f a i t h * i n * f i c t i o n: Stealing Everything But the Candles—Four Parallels to the Emergent Church for a New Philosophy for Fiction

f a i t h * i n * f i c t i o n

Tuesday, January 13, 2004

Stealing Everything But the Candles—Four Parallels to the Emergent Church for a New Philosophy for Fiction

I’m am not an emergent church insider. I have attended services, read books, visited web sites, spoken with insiders, followed the debate, checked daily blogs, and the rest, but this makes me only conversant in the issues, not fluent. These are my impressions of how a vision for new Christian fiction shares many of the same guiding principles and values as the emergent church. These are the things that have resonated with me in the poking around I’ve done. If I’m wrong in any of them, please contact me or leave a comment and let me know.

1. Reactionary – To me the emergent church movement is a two-pronged reaction. There is a reaction to societal changes and a reaction against how the modern American Christian church, particularly the “Evangelical” church, operates. The premise of the first is that society has essentially become post-modern and old notions of how to engage culture no longer work. The underpinnings of the second is that many people—postmodern or otherwise—feel quite disconnected from the modern evangelical American church both in style and content of worship and study.

I think the reaction of this journal and those calling for a change in CBA fiction are fundamentally closer to the second-prong discussed above. Twenty-five years of establishing the genre has institutionalized habit and predictability that we are now trying either to undermine or overcome. Socially, I think we need to be aware that even well-written, genre-busting Christian fiction may still be looked at askance by a postmodern culture. And so rather than ignore this facet of change, we need to remain cognizant that our greatest chance of staying relevant to culture is to lay the foundation for postmodern Christian fiction. We’ll look at what that might mean either tomorrow or Thursday.

2. Authenticity – Not to be reductionist, but there are a number of key concepts within the emergent church that sum up the core of their beliefs. Authentic expression of faith, authentic worship, and other similar phrasings are one of these. What this means in actual practice becomes a lot hazier, but it is a phrase you will see a lot.

In Christian fiction, the call you hear is for “realistic fiction.” There’s a desire for an honest portrayal not only of society but of faith.
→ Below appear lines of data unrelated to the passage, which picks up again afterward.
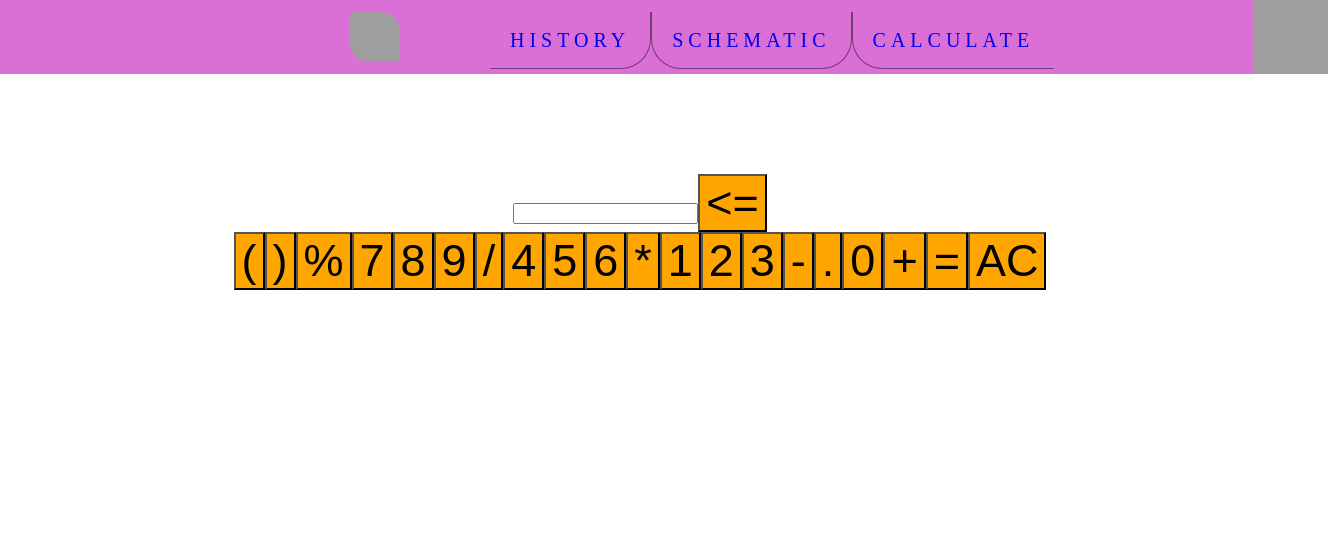
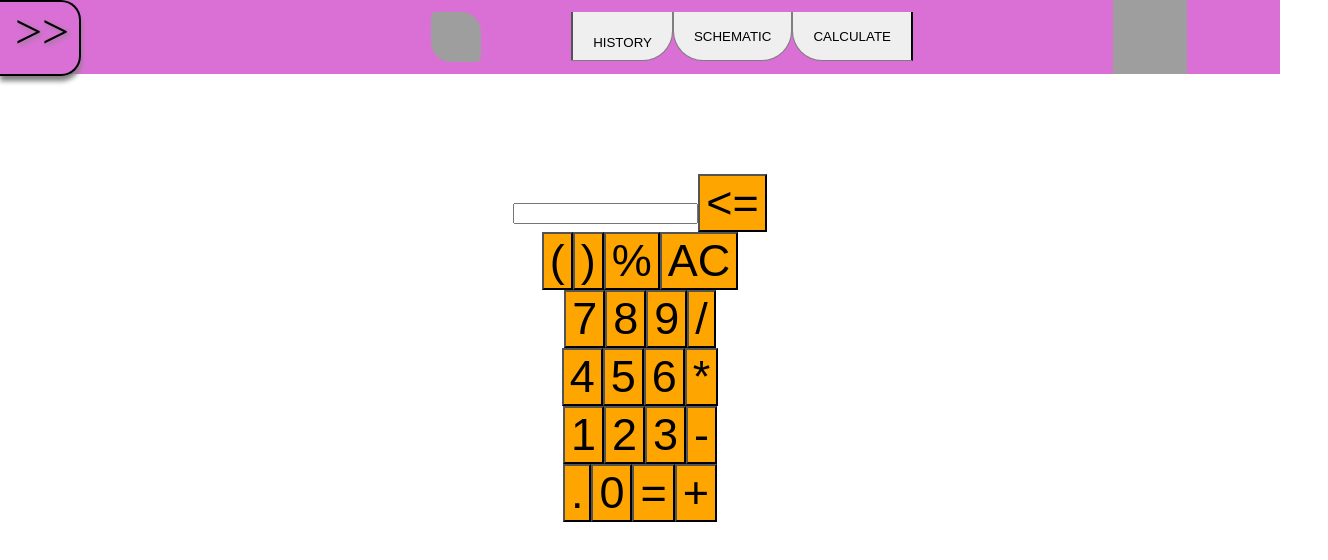
Before and after one commit to GregoriRabushko/AngularCalculator, an Angular app: page / in a window 1280 px wide. Shown: the top 560 px of the page, 1328 px wide, since content can reach past the window. Built offline with nearby package versions, Linux system fonts and the light colour scheme; grey boxes are pictures that could not be loaded.

Commit message:
feat: creat service calculate

```diff
--- a/src/app/template-body/template-body.component.html
+++ b/src/app/template-body/template-body.component.html
@@ -4,8 +4,35 @@
     <button class="deleteItemInput" (click)="deleteItem()"><=</button>
   </div>
   <div class="otherButtons">
-    <button *ngFor="let item of buttonInto" (click)="numberEnterInput(item)">{{item}}</button>
-    <button>=</button>
-    <button (click)="clearInput()">AC</button>
+    <div>
+      <button>(</button>
+      <button>)</button>
+      <button>%</button>
+      <button (click)="clearInput()">AC</button>
+    </div>
+    <div>
+      <button>7</button>
+      <button>8</button>
+      <button>9</button>
+      <button>/</button>
+    </div>
+    <div>
+      <button>4</button>
+      <button>5</button>
+      <button>6</button>
+      <button>*</button>
+    </div>
+    <div>
+      <button>1</button>
+      <button>2</button>
+      <button>3</button>
+      <button>-</button>
+    </div>
+    <div>
+      <button>.</button>
+      <button>0</button>
+      <button>=</button>
+      <button>+</button>
+    </div>
   </div>
 </span>
--- a/src/app/template-body/template-body.component.scss
+++ b/src/app/template-body/template-body.component.scss
@@ -9,9 +9,9 @@ button {
   font-size: 45px;
 }
 
-.inputWithDeleteItemInput{
-
-}
+//.inputWithDeleteItemInput{
+//
+//}
 
 .otherButtons {
   display: block;
--- a/src/app/template-body/template-body.component.ts
+++ b/src/app/template-body/template-body.component.ts
@@ -1,4 +1,5 @@
 import {Component, Input, OnInit} from '@angular/core';
+import {ServiceColculateService} from './service-colculate.service';
 
 @Component({
   selector: 'app-template-body',
@@ -6,7 +7,6 @@ import {Component, Input, OnInit} from '@angular/core';
   styleUrls: ['./template-body.component.scss']
 })
 export class TemplateBodyComponent implements OnInit {
-  @Input() buttonInto: string[] = ['(',')','%','7','8','9','/','4','5','6', '*', '1', '2', '3',  '-',  '.',  '0',  '+'];
   @Input() numberEnter:string = '';
 
   constructor() { }
--- a/src/app/template-header/template-header.component.html
+++ b/src/app/template-header/template-header.component.html
@@ -1,15 +1,19 @@
 <div class="parentDiv">
+  <div class="menu">>></div>
   <img class="imgHeaderEmblem" alt="emblem" src="https://encrypted-tbn0.gstatic.com/images?q=tbn:ANd9GcSo08Mi3qmkDV2ivCx-Xt0vZL5LeLAPbVP2yA&usqp=CAU">
   <div>
     <ul>
       <li>
-        <a href="app/template-body/header-history/header-history.component.html" class="history">history</a>
+<!--        <a href="../app/template-body/header-history/header-history.component.html" class="history">history</a>-->
+        <button class="history">history</button>
       </li>
       <li>
-        <a href="app/template-body/header-schematic/header-schematic.component.html" class="schematic">schematic</a>
+<!--        <a href="../app/template-body/header-schematic/header-schematic.component.html" class="schematic">schematic</a>-->
+        <button class="schematic">schematic</button>
       </li>
       <li>
-        <a href="app/template-body/template-body.component.html" class="any">calculate</a>
+<!--        <a href="../app/template-body/template-body.component.html" class="any">calculate</a>-->
+        <button class="any">calculate</button>
       </li>
     </ul>
   </div>
--- a/src/app/template-header/template-header.component.scss
+++ b/src/app/template-header/template-header.component.scss
@@ -34,14 +34,25 @@ li {
   text-transform: lowercase;
 }
 
+.menu {
+  height: 69px;
+  font-size: 48px;
+  padding: 2px 10px 1px 15px;
+  border: 1px solid rgba(0, 0, 0, 0.47);
+  border-top-right-radius: 20px;
+  border-bottom-right-radius: 20px;
+  border-left: none;
+
+}
+
 //===========без наведения на ссылку
-li a {
+li button {
   text-transform: uppercase;
   text-decoration: none;
   padding: 17px 20px 16px 20px;
 }
 
-li a.history {
+li button.history {
   border-right: 1px solid rgba(0, 0, 0, 0.47);
   padding-bottom: 5px;
   border-bottom: 1px solid rgba(0, 0, 0, 0.47);
@@ -49,14 +60,14 @@ li a.history {
   border-bottom-right-radius: 30px;
 }
 
-li a.schematic {
+li button.schematic {
   border: 1px solid rgba(0, 0, 0, 0.47);
   border-top: none;
   border-bottom-left-radius: 30px;
   border-bottom-right-radius: 30px;
 }
 
-li a.any {
+li button.any {
   border-left: 1px solid rgba(0, 0, 0, 0.47);
   border-bottom: 1px solid rgba(0, 0, 0, 0.47);
   border-top: none;
@@ -65,21 +76,37 @@ li a.any {
 
 
 //=========когда наводишь на ссылку
-li a.history:hover {
+li button.history:hover {
   border-right: 2px solid black;
   border-bottom: 2px solid black;
   box-shadow: 0px 5px 5px grey;
 }
 
-li a.schematic:hover {
+li button.schematic:hover {
   border: 2px solid black;
   border-top: none;
   box-shadow: 0px 5px 5px grey;
 }
 
-li a.any:hover {
+li button.any:hover {
     padding-bottom: 5px;
     border-bottom: 2px solid black;
     border-left: 2px solid black;
     box-shadow: 0px 5px 5px grey;
 }
+
+.menu:hover {
+  cursor: pointer;
+  border-right: 2px solid black;
+  border-top: 2px solid black;
+  border-bottom: 2px solid black;
+  box-shadow: 0px 5px 5px grey;
+  text-shadow: 2px 2px 5px grey;
+}
+
+.imgOutButton:hover {
+  cursor: pointer;
+  width: 64px;
+  height: 64px;
+  padding-top: 5px;
+}
```
Also changed, not shown: src/app/template-body/service-colculate.service.ts (added, +9 -0 lines), 2 other files (tests, documents, lock files or other folders).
I will note right here that discussions like this become worrisome because the implication is that modern evangelical churches AREN’T concerned with authentic worship and that CBA fiction is wholly unrealistic. These are broad charges and tend raise the ire of those being criticized. In the end, this is the kind of thing at the heart of the philosophical split that takes place in #1 above. Right or wrong, I feel CBA fiction is too unrealistic and hope to help change that.

3. Missional – This is a bit harder to describe, but as far as I understand it, this concept is one of taking or expressing the Gospel to the people in relevant ways to them rather than expecting them to convert to your established pre-ordained and acceptable understanding and expression of faith. In practice, it often becomes manifest through relational witness, through consistent involvement in the community, through the strict decision not to fall into exclusionary patterns of speech, behavior, etc.

In fiction, this fiction is linked intrinsically with “realistic” fiction. It shows a vital, joyous, raucous, flawed world—warts and all as they say—in which the themes of faith and Jesus’ teachings are expressed through the lives of the characters rather than explicitly preached. This is the book that many will claim isn’t really Christian because it doesn’t specially spell out the Gospel message.

4. Humility – I think humility in faith is a core concept of the emergent church. There are answers we don’t know, failings we can’t seem to overcome, and nobody is pretending otherwise. We learn from each other and are absolutely reliant on the perspectives of others to keep us humble. Discussion and a free exchange of ideas are implicit in the church’s focus on community—be they virtual or physical.

To me, fiction is all about questions and doubting and the struggle and search to make sense of this complex, amazing thing called faith. If I wanted an apologetics instruction I’d find one of those instead. To paraphrase Homer Simpson: “I want my beer cold…my TV loud…my homosexuals flaming…and my Christians flawed.”

Go to Day 2 of our look at the emerging church.